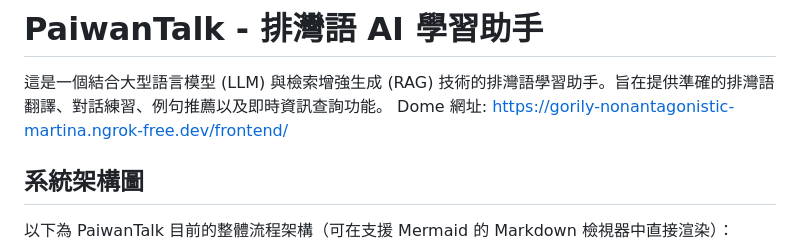
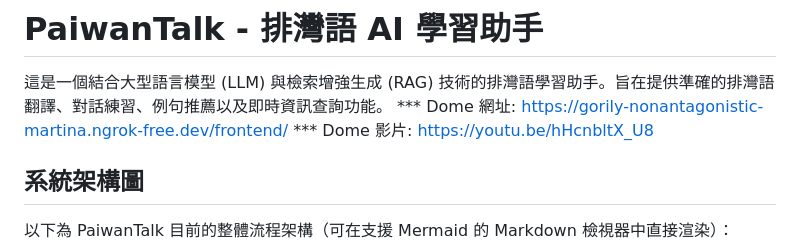
Before and after one commit to fk8663212/PaiwanTalk, a Markdown page: README.md, the part around the change. GitHub-like rendering.

```diff
--- a/README.md
+++ b/README.md
@@ -1,7 +1,8 @@
 # PaiwanTalk - 排灣語 AI 學習助手
 
 這是一個結合大型語言模型 (LLM) 與檢索增強生成 (RAG) 技術的排灣語學習助手。旨在提供準確的排灣語翻譯、對話練習、例句推薦以及即時資訊查詢功能。
-Dome 網址: https://gorily-nonantagonistic-martina.ngrok-free.dev/frontend/
+*** Dome 網址: https://gorily-nonantagonistic-martina.ngrok-free.dev/frontend/
+*** Dome 影片: https://youtu.be/hHcnbltX_U8
 
 ## 系統架構圖
 
```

= Description of the task =
Drop the images and repeat the data exactly.

= Solution below =
Before and after one commit to fk8663212/PaiwanTalk, a Markdown page: README.md, the part around the change. GitHub-like rendering.

```diff
--- a/README.md
+++ b/README.md
@@ -1,7 +1,8 @@
 # PaiwanTalk - 排灣語 AI 學習助手
 
 這是一個結合大型語言模型 (LLM) 與檢索增強生成 (RAG) 技術的排灣語學習助手。旨在提供準確的排灣語翻譯、對話練習、例句推薦以及即時資訊查詢功能。
-Dome 網址: https://gorily-nonantagonistic-martina.ngrok-free.dev/frontend/
+*** Dome 網址: https://gorily-nonantagonistic-martina.ngrok-free.dev/frontend/
+*** Dome 影片: https://youtu.be/hHcnbltX_U8
 
 ## 系統架構圖
 
```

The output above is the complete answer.